Front-end code change data:
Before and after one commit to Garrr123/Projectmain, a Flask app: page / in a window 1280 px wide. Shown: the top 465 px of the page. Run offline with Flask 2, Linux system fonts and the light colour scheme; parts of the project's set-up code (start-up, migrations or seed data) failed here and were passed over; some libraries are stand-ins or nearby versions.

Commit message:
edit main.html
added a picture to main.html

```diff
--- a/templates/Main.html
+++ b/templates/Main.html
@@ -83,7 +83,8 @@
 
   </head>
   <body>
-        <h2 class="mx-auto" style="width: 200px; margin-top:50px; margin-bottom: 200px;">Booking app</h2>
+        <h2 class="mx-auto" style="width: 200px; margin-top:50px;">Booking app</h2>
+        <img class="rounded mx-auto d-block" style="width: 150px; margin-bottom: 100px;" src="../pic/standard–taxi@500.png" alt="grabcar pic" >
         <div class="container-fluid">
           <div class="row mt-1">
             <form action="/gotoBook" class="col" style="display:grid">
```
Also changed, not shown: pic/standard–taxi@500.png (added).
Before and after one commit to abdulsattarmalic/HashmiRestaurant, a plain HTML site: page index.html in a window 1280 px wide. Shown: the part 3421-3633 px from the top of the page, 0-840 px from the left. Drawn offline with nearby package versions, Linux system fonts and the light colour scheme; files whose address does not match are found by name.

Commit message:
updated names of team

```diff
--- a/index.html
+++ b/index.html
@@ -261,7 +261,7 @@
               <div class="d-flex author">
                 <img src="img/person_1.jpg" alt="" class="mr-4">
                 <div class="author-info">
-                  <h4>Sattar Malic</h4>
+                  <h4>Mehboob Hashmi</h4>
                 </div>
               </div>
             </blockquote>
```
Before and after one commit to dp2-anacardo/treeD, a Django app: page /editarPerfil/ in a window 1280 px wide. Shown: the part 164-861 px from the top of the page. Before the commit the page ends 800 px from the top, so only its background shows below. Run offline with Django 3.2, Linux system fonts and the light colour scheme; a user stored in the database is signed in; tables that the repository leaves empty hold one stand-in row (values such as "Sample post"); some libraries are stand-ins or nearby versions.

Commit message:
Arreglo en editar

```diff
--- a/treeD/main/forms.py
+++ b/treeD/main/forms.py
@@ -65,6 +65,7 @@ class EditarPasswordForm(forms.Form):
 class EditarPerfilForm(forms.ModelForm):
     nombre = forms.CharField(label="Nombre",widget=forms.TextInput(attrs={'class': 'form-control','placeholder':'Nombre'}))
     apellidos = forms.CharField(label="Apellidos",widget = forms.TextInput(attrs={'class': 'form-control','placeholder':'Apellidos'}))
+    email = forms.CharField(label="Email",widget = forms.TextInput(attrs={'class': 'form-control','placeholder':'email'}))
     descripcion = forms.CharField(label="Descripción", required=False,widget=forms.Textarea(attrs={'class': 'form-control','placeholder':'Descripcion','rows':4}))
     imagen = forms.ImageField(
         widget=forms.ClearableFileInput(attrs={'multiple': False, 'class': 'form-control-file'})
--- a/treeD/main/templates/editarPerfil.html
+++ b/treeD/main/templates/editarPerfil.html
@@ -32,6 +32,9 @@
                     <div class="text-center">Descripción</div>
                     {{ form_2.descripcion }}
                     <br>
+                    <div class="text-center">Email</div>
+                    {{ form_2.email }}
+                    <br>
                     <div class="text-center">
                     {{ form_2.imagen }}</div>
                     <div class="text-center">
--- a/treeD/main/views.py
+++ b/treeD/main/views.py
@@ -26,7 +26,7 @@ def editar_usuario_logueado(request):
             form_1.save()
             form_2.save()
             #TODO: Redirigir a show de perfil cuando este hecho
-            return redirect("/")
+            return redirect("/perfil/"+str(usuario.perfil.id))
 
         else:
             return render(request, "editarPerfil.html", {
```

**Brief:** Set down every entry once more, exactly as it was written above.

**Task solution:**
Before and after one commit to Garrr123/Projectmain, a Flask app: page / in a window 1280 px wide. Shown: the top 465 px of the page. Run offline with Flask 2, Linux system fonts and the light colour scheme; parts of the project's set-up code (start-up, migrations or seed data) failed here and were passed over; some libraries are stand-ins or nearby versions.

Commit message:
edit main.html
added a picture to main.html

```diff
--- a/templates/Main.html
+++ b/templates/Main.html
@@ -83,7 +83,8 @@
 
   </head>
   <body>
-        <h2 class="mx-auto" style="width: 200px; margin-top:50px; margin-bottom: 200px;">Booking app</h2>
+        <h2 class="mx-auto" style="width: 200px; margin-top:50px;">Booking app</h2>
+        <img class="rounded mx-auto d-block" style="width: 150px; margin-bottom: 100px;" src="../pic/standard–taxi@500.png" alt="grabcar pic" >
         <div class="container-fluid">
           <div class="row mt-1">
             <form action="/gotoBook" class="col" style="display:grid">
```
Also changed, not shown: pic/standard–taxi@500.png (added).
Before and after one commit to abdulsattarmalic/HashmiRestaurant, a plain HTML site: page index.html in a window 1280 px wide. Shown: the part 3421-3633 px from the top of the page, 0-840 px from the left. Drawn offline with nearby package versions, Linux system fonts and the light colour scheme; files whose address does not match are found by name.

Commit message:
updated names of team

```diff
--- a/index.html
+++ b/index.html
@@ -261,7 +261,7 @@
               <div class="d-flex author">
                 <img src="img/person_1.jpg" alt="" class="mr-4">
                 <div class="author-info">
-                  <h4>Sattar Malic</h4>
+                  <h4>Mehboob Hashmi</h4>
                 </div>
               </div>
             </blockquote>
```
Before and after one commit to dp2-anacardo/treeD, a Django app: page /editarPerfil/ in a window 1280 px wide. Shown: the part 164-861 px from the top of the page. Before the commit the page ends 800 px from the top, so only its background shows below. Run offline with Django 3.2, Linux system fonts and the light colour scheme; a user stored in the database is signed in; tables that the repository leaves empty hold one stand-in row (values such as "Sample post"); some libraries are stand-ins or nearby versions.

Commit message:
Arreglo en editar

```diff
--- a/treeD/main/forms.py
+++ b/treeD/main/forms.py
@@ -65,6 +65,7 @@ class EditarPasswordForm(forms.Form):
 class EditarPerfilForm(forms.ModelForm):
     nombre = forms.CharField(label="Nombre",widget=forms.TextInput(attrs={'class': 'form-control','placeholder':'Nombre'}))
     apellidos = forms.CharField(label="Apellidos",widget = forms.TextInput(attrs={'class': 'form-control','placeholder':'Apellidos'}))
+    email = forms.CharField(label="Email",widget = forms.TextInput(attrs={'class': 'form-control','placeholder':'email'}))
     descripcion = forms.CharField(label="Descripción", required=False,widget=forms.Textarea(attrs={'class': 'form-control','placeholder':'Descripcion','rows':4}))
     imagen = forms.ImageField(
         widget=forms.ClearableFileInput(attrs={'multiple': False, 'class': 'form-control-file'})
--- a/treeD/main/templates/editarPerfil.html
+++ b/treeD/main/templates/editarPerfil.html
@@ -32,6 +32,9 @@
                     <div class="text-center">Descripción</div>
                     {{ form_2.descripcion }}
                     <br>
+                    <div class="text-center">Email</div>
+                    {{ form_2.email }}
+                    <br>
                     <div class="text-center">
                     {{ form_2.imagen }}</div>
                     <div class="text-center">
--- a/treeD/main/views.py
+++ b/treeD/main/views.py
@@ -26,7 +26,7 @@ def editar_usuario_logueado(request):
             form_1.save()
             form_2.save()
             #TODO: Redirigir a show de perfil cuando este hecho
-            return redirect("/")
+            return redirect("/perfil/"+str(usuario.perfil.id))
 
         else:
             return render(request, "editarPerfil.html", {
```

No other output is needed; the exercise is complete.